» Required action
A verbatim copy of the listing is the expected output.

» Information supplied
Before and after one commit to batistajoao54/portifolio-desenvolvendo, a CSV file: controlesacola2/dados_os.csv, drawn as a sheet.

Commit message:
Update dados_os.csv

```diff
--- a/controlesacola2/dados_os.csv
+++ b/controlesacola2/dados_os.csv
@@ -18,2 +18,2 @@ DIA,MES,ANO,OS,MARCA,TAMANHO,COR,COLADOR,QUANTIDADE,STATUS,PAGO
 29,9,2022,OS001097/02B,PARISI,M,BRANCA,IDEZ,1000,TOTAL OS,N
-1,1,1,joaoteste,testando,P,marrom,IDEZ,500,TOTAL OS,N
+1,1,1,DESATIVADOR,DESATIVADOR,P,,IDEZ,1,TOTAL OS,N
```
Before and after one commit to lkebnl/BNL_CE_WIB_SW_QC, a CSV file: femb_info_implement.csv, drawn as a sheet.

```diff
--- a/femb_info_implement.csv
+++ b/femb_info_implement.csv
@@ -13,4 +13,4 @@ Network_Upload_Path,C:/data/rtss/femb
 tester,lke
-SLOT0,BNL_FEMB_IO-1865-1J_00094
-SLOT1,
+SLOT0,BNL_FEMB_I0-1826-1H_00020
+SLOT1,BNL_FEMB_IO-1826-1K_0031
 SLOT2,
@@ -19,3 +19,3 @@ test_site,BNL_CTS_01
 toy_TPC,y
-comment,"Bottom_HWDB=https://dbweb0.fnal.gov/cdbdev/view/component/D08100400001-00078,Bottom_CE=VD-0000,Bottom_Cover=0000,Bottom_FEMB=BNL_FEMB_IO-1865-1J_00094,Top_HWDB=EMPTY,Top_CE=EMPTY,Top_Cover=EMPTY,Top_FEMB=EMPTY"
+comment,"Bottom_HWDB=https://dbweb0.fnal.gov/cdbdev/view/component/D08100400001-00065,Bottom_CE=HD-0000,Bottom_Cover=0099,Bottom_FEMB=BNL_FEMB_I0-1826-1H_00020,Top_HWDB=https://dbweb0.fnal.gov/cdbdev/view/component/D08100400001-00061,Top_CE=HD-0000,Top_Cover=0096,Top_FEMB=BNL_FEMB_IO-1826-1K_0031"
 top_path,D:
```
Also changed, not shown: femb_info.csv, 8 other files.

» Exercise answer
Before and after one commit to batistajoao54/portifolio-desenvolvendo, a CSV file: controlesacola2/dados_os.csv, drawn as a sheet.

Commit message:
Update dados_os.csv

```diff
--- a/controlesacola2/dados_os.csv
+++ b/controlesacola2/dados_os.csv
@@ -18,2 +18,2 @@ DIA,MES,ANO,OS,MARCA,TAMANHO,COR,COLADOR,QUANTIDADE,STATUS,PAGO
 29,9,2022,OS001097/02B,PARISI,M,BRANCA,IDEZ,1000,TOTAL OS,N
-1,1,1,joaoteste,testando,P,marrom,IDEZ,500,TOTAL OS,N
+1,1,1,DESATIVADOR,DESATIVADOR,P,,IDEZ,1,TOTAL OS,N
```
Before and after one commit to lkebnl/BNL_CE_WIB_SW_QC, a CSV file: femb_info_implement.csv, drawn as a sheet.

```diff
--- a/femb_info_implement.csv
+++ b/femb_info_implement.csv
@@ -13,4 +13,4 @@ Network_Upload_Path,C:/data/rtss/femb
 tester,lke
-SLOT0,BNL_FEMB_IO-1865-1J_00094
-SLOT1,
+SLOT0,BNL_FEMB_I0-1826-1H_00020
+SLOT1,BNL_FEMB_IO-1826-1K_0031
 SLOT2,
@@ -19,3 +19,3 @@ test_site,BNL_CTS_01
 toy_TPC,y
-comment,"Bottom_HWDB=https://dbweb0.fnal.gov/cdbdev/view/component/D08100400001-00078,Bottom_CE=VD-0000,Bottom_Cover=0000,Bottom_FEMB=BNL_FEMB_IO-1865-1J_00094,Top_HWDB=EMPTY,Top_CE=EMPTY,Top_Cover=EMPTY,Top_FEMB=EMPTY"
+comment,"Bottom_HWDB=https://dbweb0.fnal.gov/cdbdev/view/component/D08100400001-00065,Bottom_CE=HD-0000,Bottom_Cover=0099,Bottom_FEMB=BNL_FEMB_I0-1826-1H_00020,Top_HWDB=https://dbweb0.fnal.gov/cdbdev/view/component/D08100400001-00061,Top_CE=HD-0000,Top_Cover=0096,Top_FEMB=BNL_FEMB_IO-1826-1K_0031"
 top_path,D:
```
Also changed, not shown: femb_info.csv, 8 other files.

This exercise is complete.